_ACTION ITEM_:
Which lines of the data contain the string "main"? Copy every one.

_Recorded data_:
'''
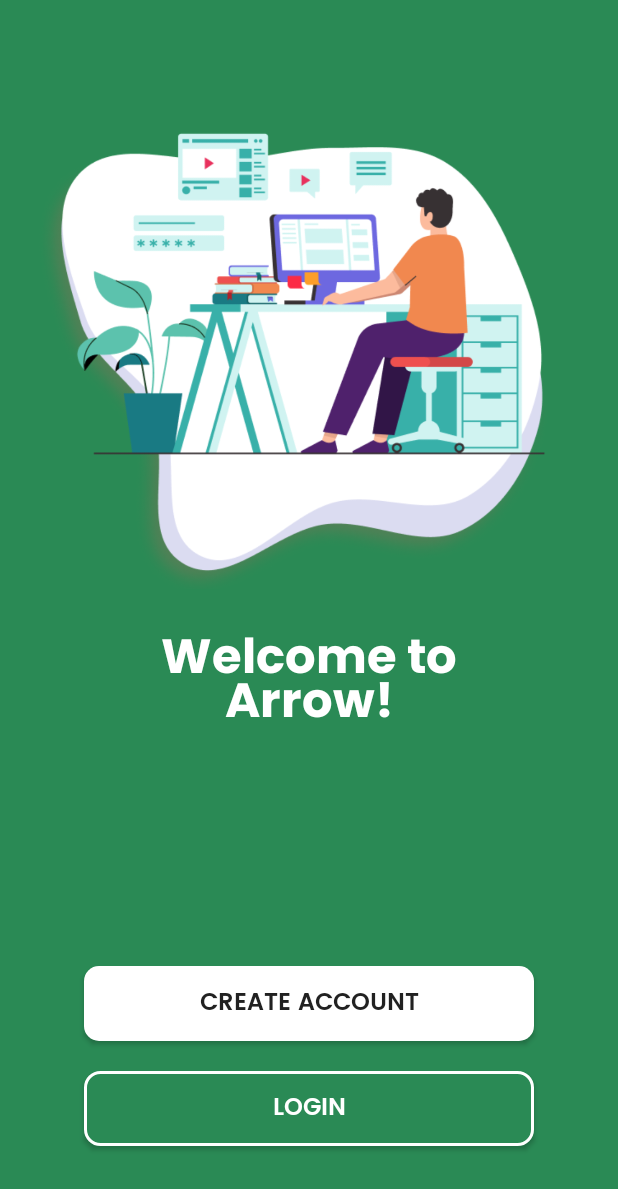
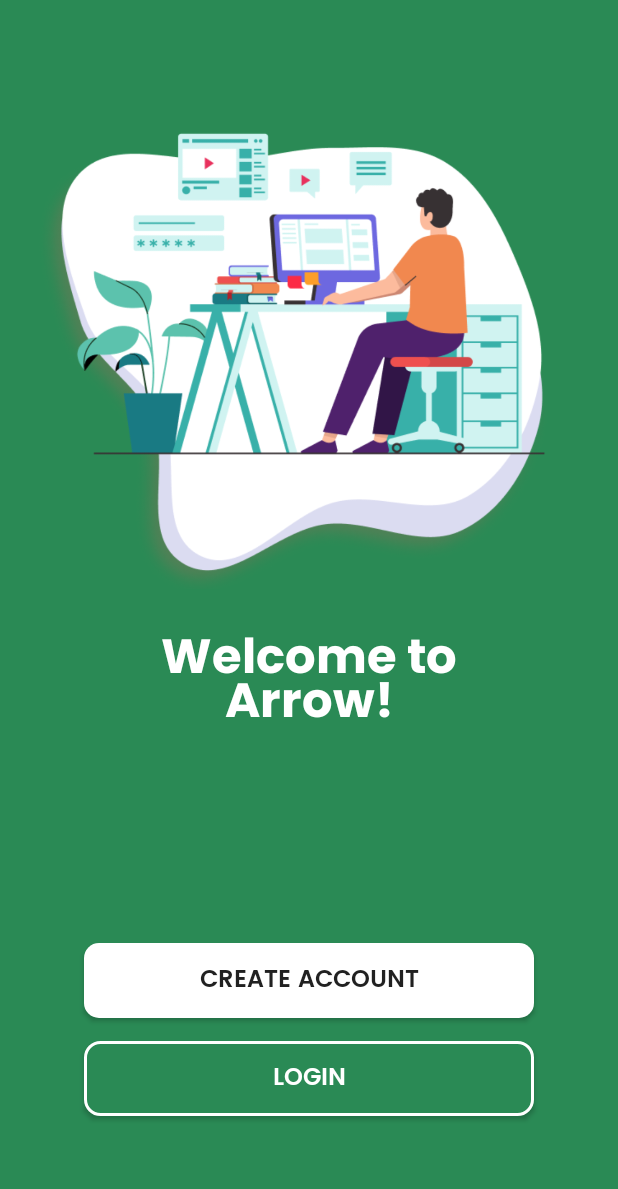
Before and after one commit to camarillobryanb/Arrow_MOBDEVE, an Android app: the LoginActivity screen opened directly, with no data from a screen before it, on a phone screen of 412 x 824 dp. Shown: the top 1189 px of the screen. Run offline under Robolectric (Android 15) with nearby library versions, the phone set to English and light mode, and no system bars.

```diff
--- a/app/build.gradle
+++ b/app/build.gradle
@@ -1,5 +1,6 @@
 plugins {
     id 'com.android.application'
+    id 'com.google.gms.google-services'
 }
 
 android {
@@ -33,6 +34,7 @@ dependencies {
     implementation 'androidx.appcompat:appcompat:1.3.1'
     implementation 'com.google.android.material:material:1.4.0'
     implementation 'androidx.constraintlayout:constraintlayout:2.1.0'
+    implementation 'com.google.firebase:firebase-database:19.2.1'
     testImplementation 'junit:junit:4.+'
     androidTestImplementation 'androidx.test.ext:junit:1.1.3'
     androidTestImplementation 'androidx.test.espresso:espresso-core:3.4.0'
--- a/app/src/main/res/layout/activity_login.xml
+++ b/app/src/main/res/layout/activity_login.xml
@@ -39,7 +39,7 @@
         android:id="@+id/button"
         android:layout_width="300dp"
         android:layout_height="50dp"
-        android:layout_marginBottom="20dp"
+        android:layout_marginBottom="15dp"
         android:background="@drawable/createaccount_button"
         android:fontFamily="@font/poppins_semibold"
         android:text="Create Account"
@@ -52,7 +52,7 @@
         android:id="@+id/button2"
         android:layout_width="300dp"
         android:layout_height="50dp"
-        android:layout_marginBottom="60dp"
+        android:layout_marginBottom="80dp"
         android:background="@drawable/login_button"
         android:fontFamily="@font/poppins_semibold"
         android:text="LOGIN"
--- a/build.gradle
+++ b/build.gradle
@@ -6,6 +6,7 @@ buildscript {
     }
     dependencies {
         classpath "com.android.tools.build:gradle:4.2.1"
+        classpath 'com.google.gms:google-services:4.3.3'
 
         // NOTE: Do not place your application dependencies here; they belong
         // in the individual module build.gradle files
@@ -16,7 +17,6 @@ allprojects {
     repositories {
         google()
         mavenCentral()
-        jcenter() // Warning: this repository is going to shut down soon
     }
 }
 
```
Also changed, not shown: 1 other file.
'''
_SOLUTION TO THIS PROBLEM_:
--- a/app/src/main/res/layout/activity_login.xml
+++ b/app/src/main/res/layout/activity_login.xml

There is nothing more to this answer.